== What you are asked to do ==
The lines of the records that include "Update" should all be copied.

Web document revisions
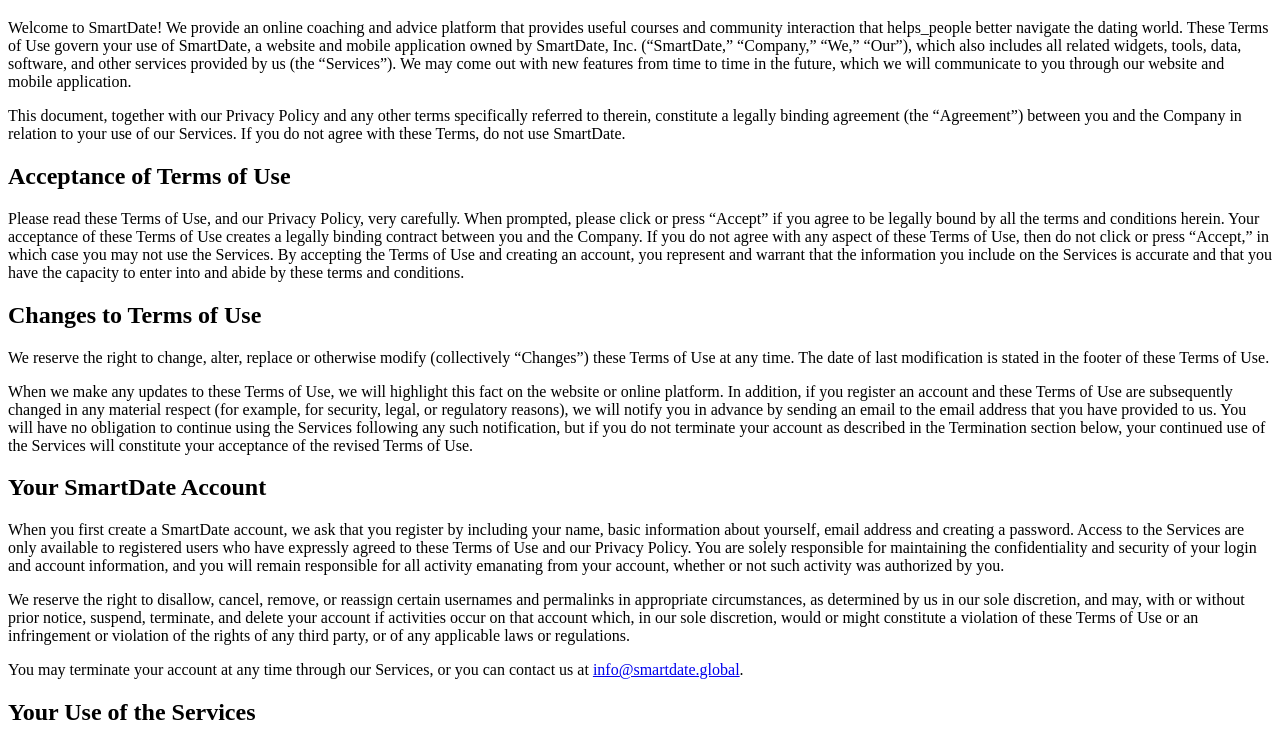
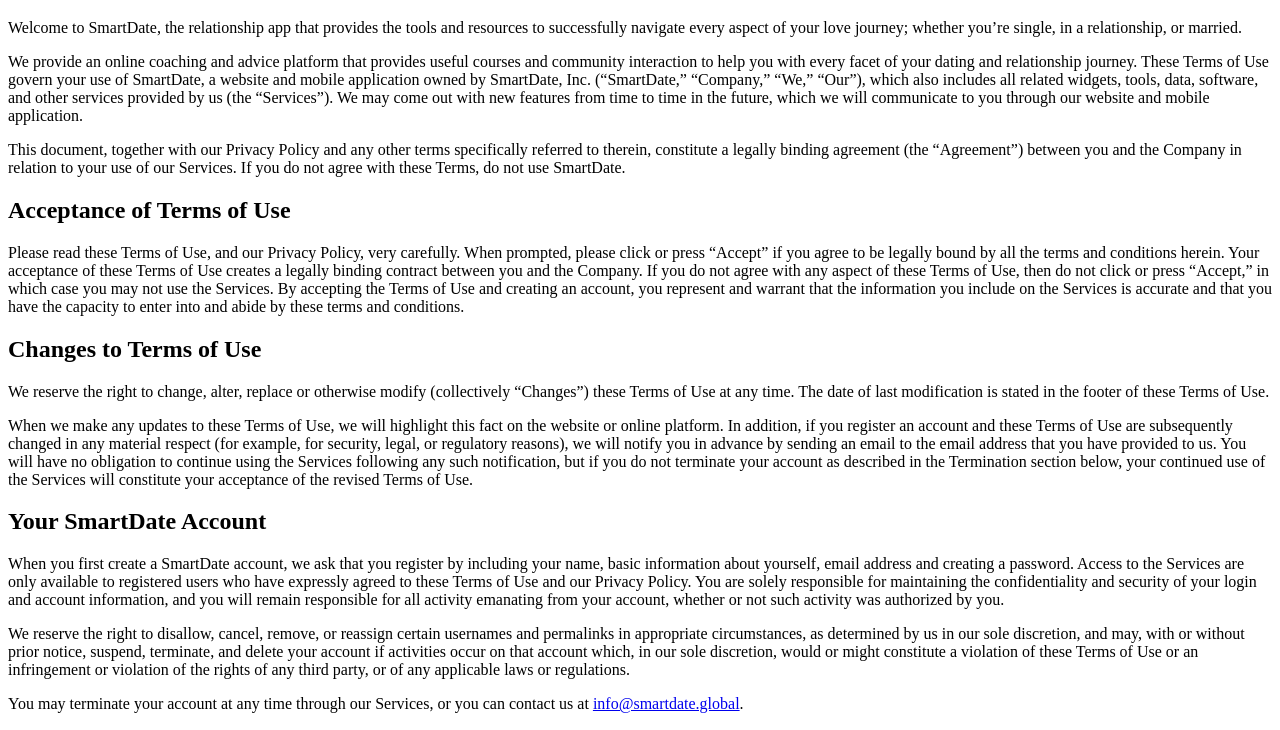
Before and after one commit to myclarity/myclarity.github.io, a plain HTML site: page terms-of-use.html in a window 1280 px wide. Shown: the part 61-791 px from the top of the page. Drawn offline with Linux system fonts and the light colour scheme.

Commit message:
Update ToS

```diff
--- a/terms-of-use.html
+++ b/terms-of-use.html
@@ -10,9 +10,14 @@
   <body>
     <h1>SmartDate Terms of Use</h1>
     <p>
-      Welcome to SmartDate! We provide an online coaching and advice platform
-      that provides useful courses and community interaction that helps_people
-      better navigate the dating world. These Terms of Use govern your use of
+      Welcome to SmartDate, the relationship app that provides the tools and
+      resources to successfully navigate every aspect of your love journey;
+      whether you’re single, in a relationship, or married.
+    </p>
+    <p>
+      We provide an online coaching and advice platform that provides useful
+      courses and community interaction to help you with every facet of your
+      dating and relationship journey. These Terms of Use govern your use of
       SmartDate, a website and mobile application owned by SmartDate, Inc.
       (“SmartDate,” “Company,” “We,” “Our”), which also includes all related
       widgets, tools, data, software, and other services provided by us (the
@@ -497,6 +502,6 @@
       For questions or comments about the Terms, please email us at
       <a href="mailto:info@smartdate.global">info@smartdate.global</a>.
     </p>
-    <p><em>Last Update: June 17, 2020</em></p>
+    <p><em>Last Update: Sep 28, 2020</em></p>
   </body>
 </html>
```
Also changed, not shown: 1 other file.
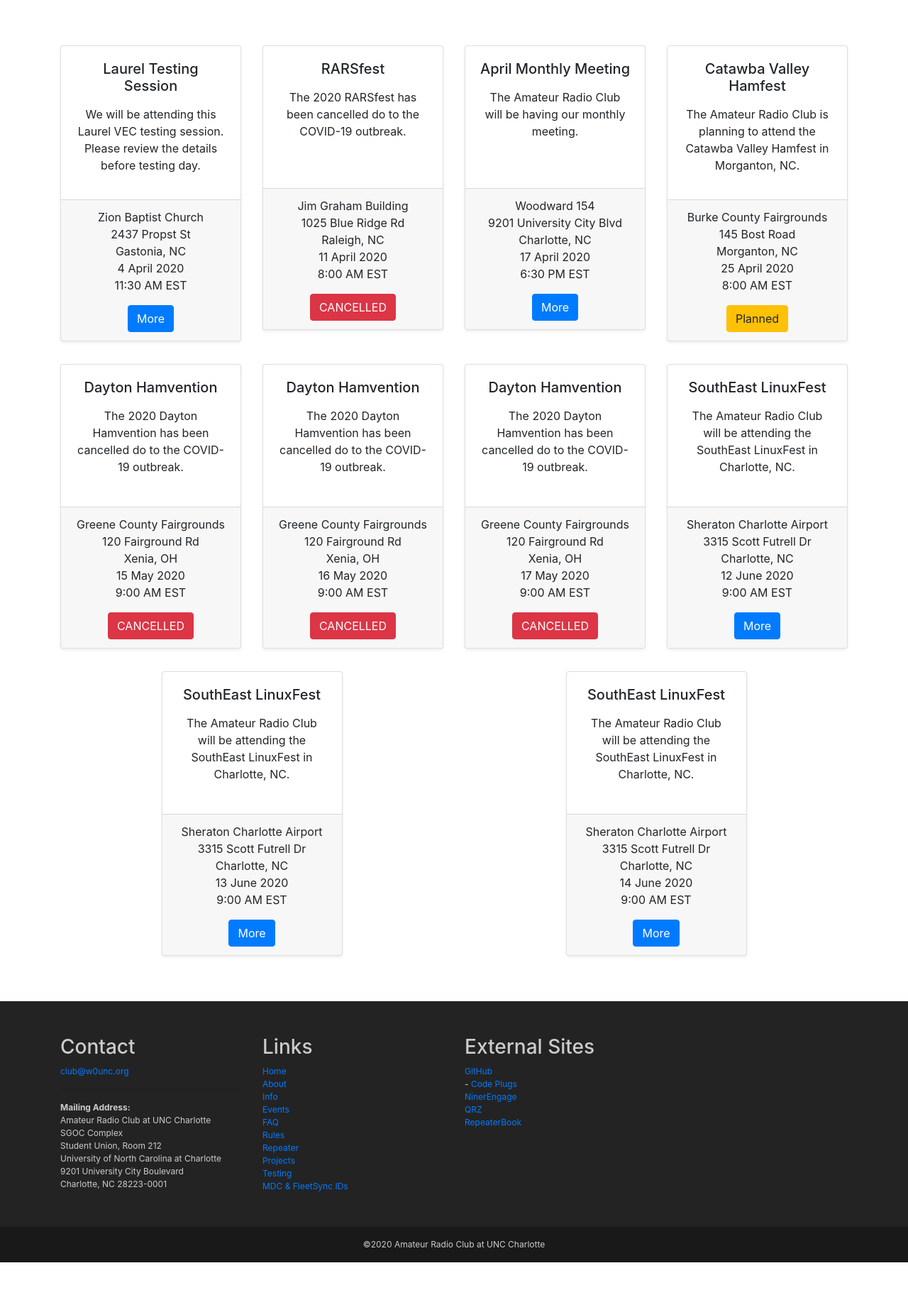
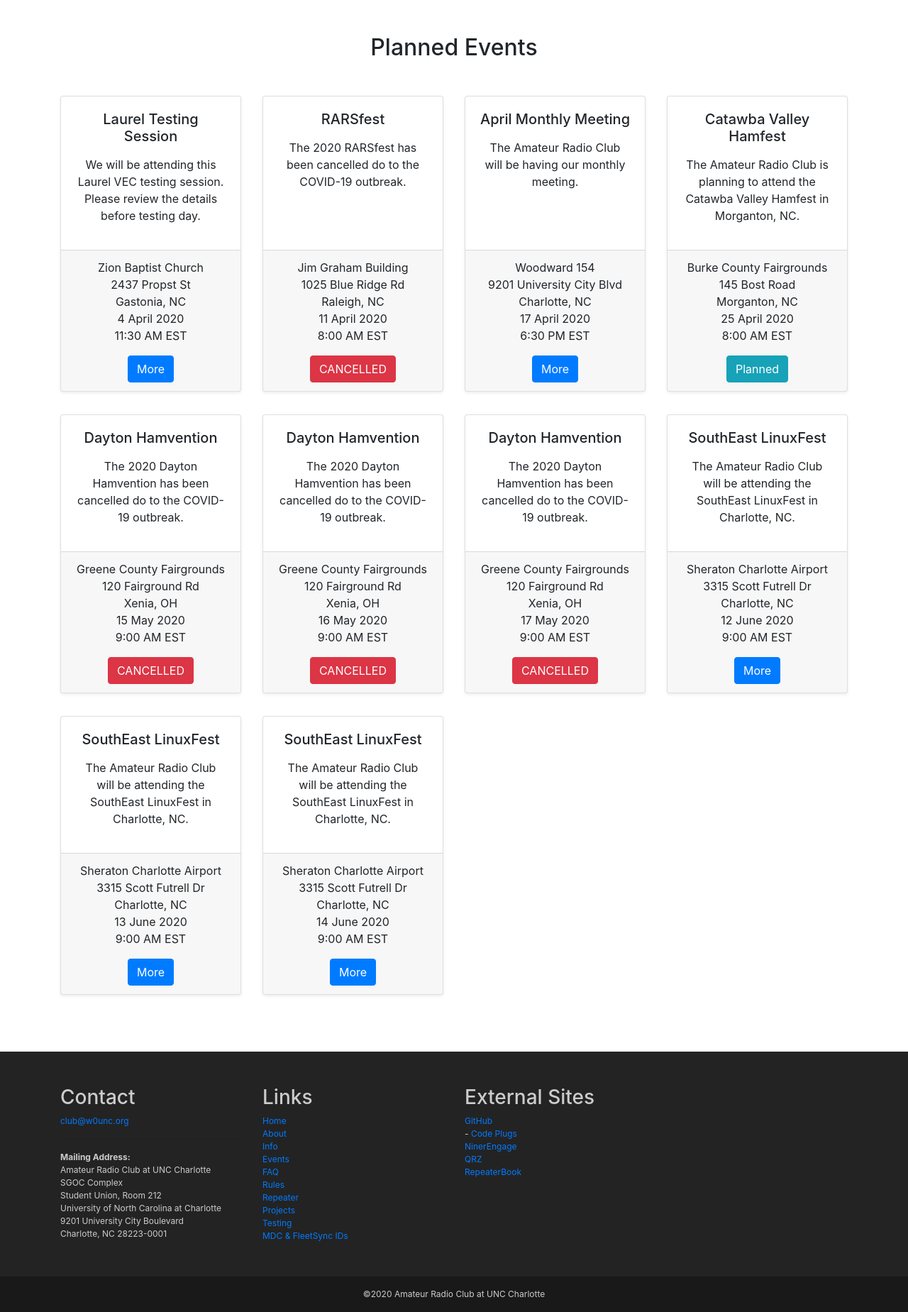
Before and after one commit to w0unc/w0unc.github.io, a Jekyll site: the page built from events.html, in a window 1280 px wide. Shown: the part 321-2170 px from the top of the page at 71% size. Built offline with Jekyll 4.4.1, drawn with Linux system fonts in a browser that asks for light colours; before the commit the page ends 2100 px from its top, so only the background shows below that.

Commit message:
Events page layout fix

```diff
--- a/assets/css/w0unc.css
+++ b/assets/css/w0unc.css
@@ -75,15 +75,6 @@
 
 
 /*******************************/
-/*        EVENTS CARDS         */
-/*******************************/
-
-#events .card-body {
-	min-height: 200px;
-}
-
-
-/*******************************/
 /* BOOTSTRAP CARD COLUMNS FIX  */
 /*******************************/
 
--- a/events.html
+++ b/events.html
@@ -5,13 +5,15 @@
 
 <!-- Events -->
 <div class="container my-4 my-md-5 text-center" id="events">
+	<h2 class="pb-2">Planned Events</h2>
 	<div class="row">
+		<div class="col my-3">
+			<div class="card-deck">
 				{% assign curDate = site.time | date: '%s' %}
 				{% for post in site.posts reversed %}
 					{% assign eventStartDate = post.date | date: '%s' %}
 					{% if eventStartDate > curDate %}
-				<div class="col-md-6 col-lg-3 my-3 mx-auto">
-					<div class="card shadow-sm">
+						<div class="card my-3 shadow-sm" style="min-width: calc(25% - 30px); max-width: calc(25% - 30px)">
 							<div class="card-body">
 								<h5 class="card-title">{{ post.title }}</h5>
 								<p class="card-text">{{ post.excerpt }}</p>
@@ -28,16 +30,17 @@
 									<a href="{{ post.url }}" class="btn btn-primary">More</a>
 								{% endif %}
 								{% if post.status == 'Planned' %}
-								<a href="{{ post.url }}" class="btn btn-warning">Planned</a>
+									<a href="{{ post.url }}" class="btn btn-info">Planned</a>
 								{% endif %}
 								{% if post.status == 'Cancelled' %}
 									<a href="{{ post.url }}" class="btn btn-danger">CANCELLED</a>
 								{% endif %}
 							</div>
 						</div>
-				</div>
 					{% endif %}
 				{% endfor %}
 			</div>
 		</div>
+	</div>
+</div>
 <!-- End Events -->
--- a/index.html
+++ b/index.html
@@ -46,12 +46,13 @@
 <div class="container my-4 my-md-5 text-center" id="events">
 	<h2 class="pb-2">Planned Events</h2>
 	<div class="row">
+		<div class="col my-3">
+			<div class="card-deck">
 				{% assign i = 0 %}
 				{% assign curDate = site.time | date: '%s' %}
 				{% for post in site.posts reversed %}
 					{% assign eventStartDate = post.date | date: '%s' %}
 					{% if eventStartDate > curDate and i < 4 %}
-				<div class="col-md-6 col-lg-3 my-3 mx-auto">
 						<div class="card shadow-sm">
 							<div class="card-body">
 								<h5 class="card-title">{{ post.title }}</h5>
@@ -76,10 +77,11 @@
 								{% endif %}
 							</div>
 						</div>
-				</div>
 						{% assign i = i | plus: 1 %}
 					{% endif %}
 				{% endfor %}
+			</div>
+		</div>
 	</div>
 	<div class="row">
 		<div class="col my-3">
```
Lines whose indentation alone changed are shown as unchanged.
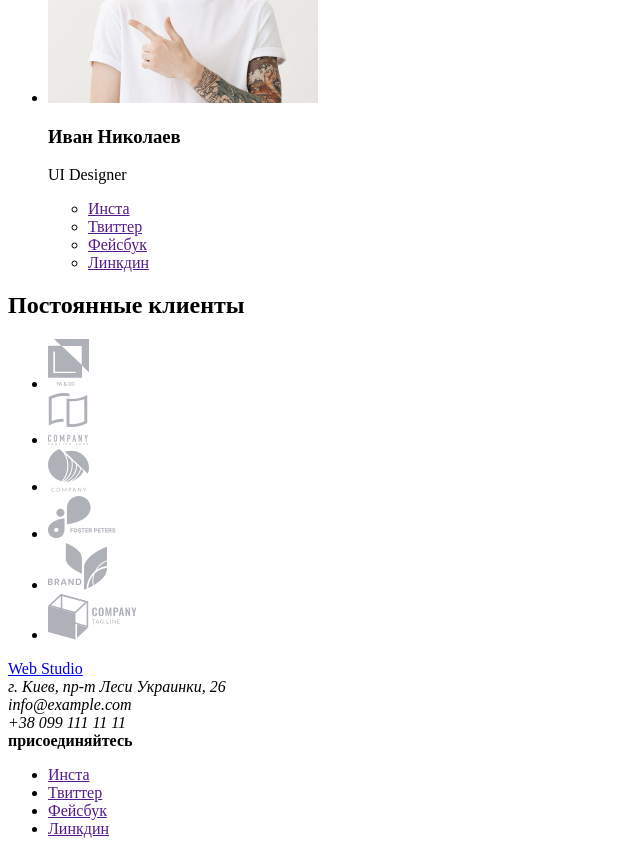
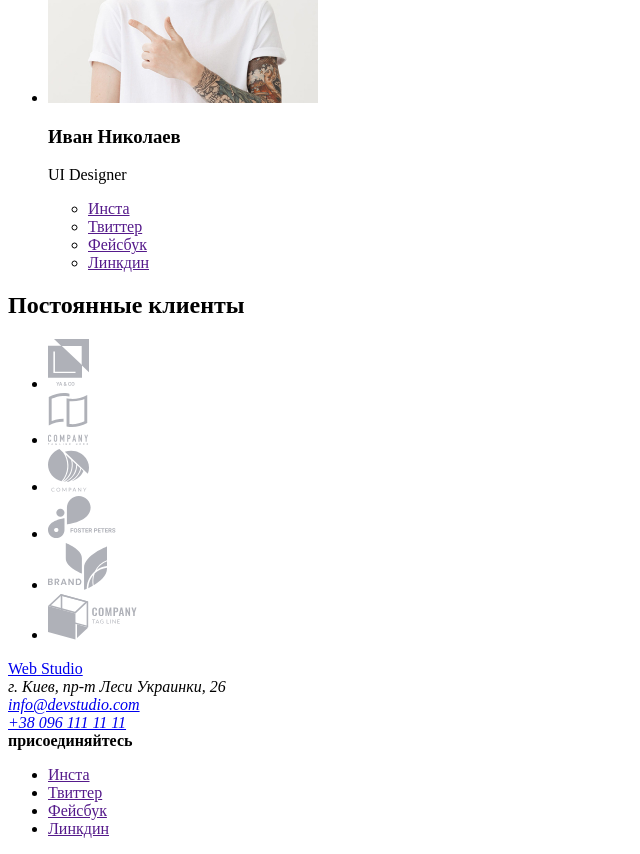
Before and after one commit to EvgenMAG/goit-markup-hw-01, a plain HTML site: page index.html in a window 1280 px wide. Shown: the part 3613-4467 px from the top of the page, without its empty margins (0-640 px from the left). Drawn offline with Linux system fonts and the light colour scheme.

Commit message:
adding links to footer adress

```diff
--- a/index.html
+++ b/index.html
@@ -201,8 +201,7 @@
       <div>
         <a href="./index.html"> <span>Web</span> <span>Studio</span> </a>
         <address>
-          г. Киев, пр-т Леси Украинки, 26 <br />info@example.com <br />+38 099
-          111 11 11
+          г. Киев, пр-т Леси Украинки, 26 <br /><a href="mailto:info@devstudio.com">info@devstudio.com</a> <br /><a href="tel:+380961111111">+38 096 111 11 11</a>
         </address>
       </div>
       <div>
```
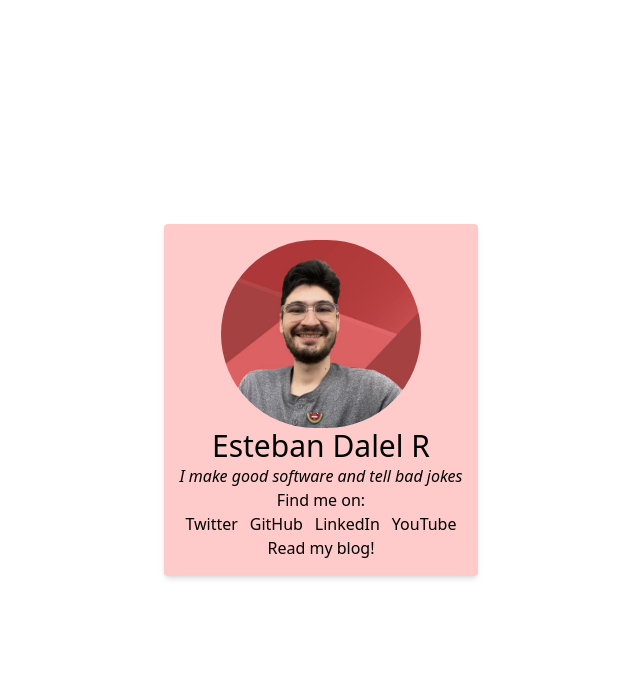
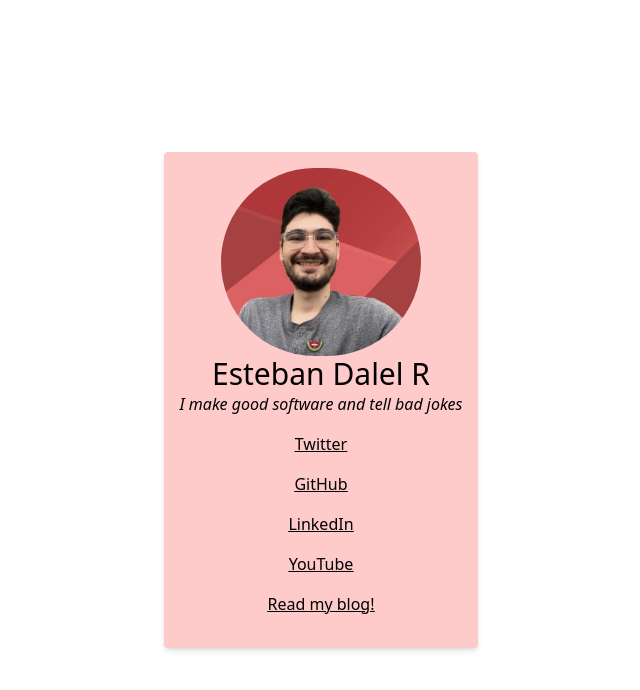
Before and after one commit to EstebanDalelR/estebandalelr.github.io, a Next.js app: page / in a window 1280 px wide. Shown: the top 690 px of the page, without its empty margins (319-959 px from the left). Built offline with nearby package versions, Linux system fonts and the light colour scheme.

Commit message:
UI improvements

```diff
--- a/app/page.tsx
+++ b/app/page.tsx
@@ -16,16 +16,13 @@
         />
         <h1 className="text-3xl">Esteban Dalel R</h1>
         <h2 className="italic">I make good software and tell bad jokes</h2>
-        <p>Find me on:</p>
-        <div className="w-full flex flex-wrap justify-around">
+        <div className="w-full flex items-center justify-center underline flex-col space-y-4 py-4">
           <a href="https://twitter.com/EstebanDalelR">Twitter</a>
           <a href="https://github.com/estebandalelr/">GitHub</a>
           <a href="https://www.linkedin.com/in/estebandalelr/">LinkedIn</a>
           <a href="https://www.youtube.com/@estebandalelr">YouTube</a>
+          <a href="https://blog.estebandalelr.co">Read my blog!</a>
         </div>
-        <p>
-          <a href="https://blog.estebandalelr.co">Read my blog!</a>
-        </p>
       </div>
     </div>
   );
```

== Exercise response ==
Update ToS
-    <p><em>Last Update: June 17, 2020</em></p>
+    <p><em>Last Update: Sep 28, 2020</em></p>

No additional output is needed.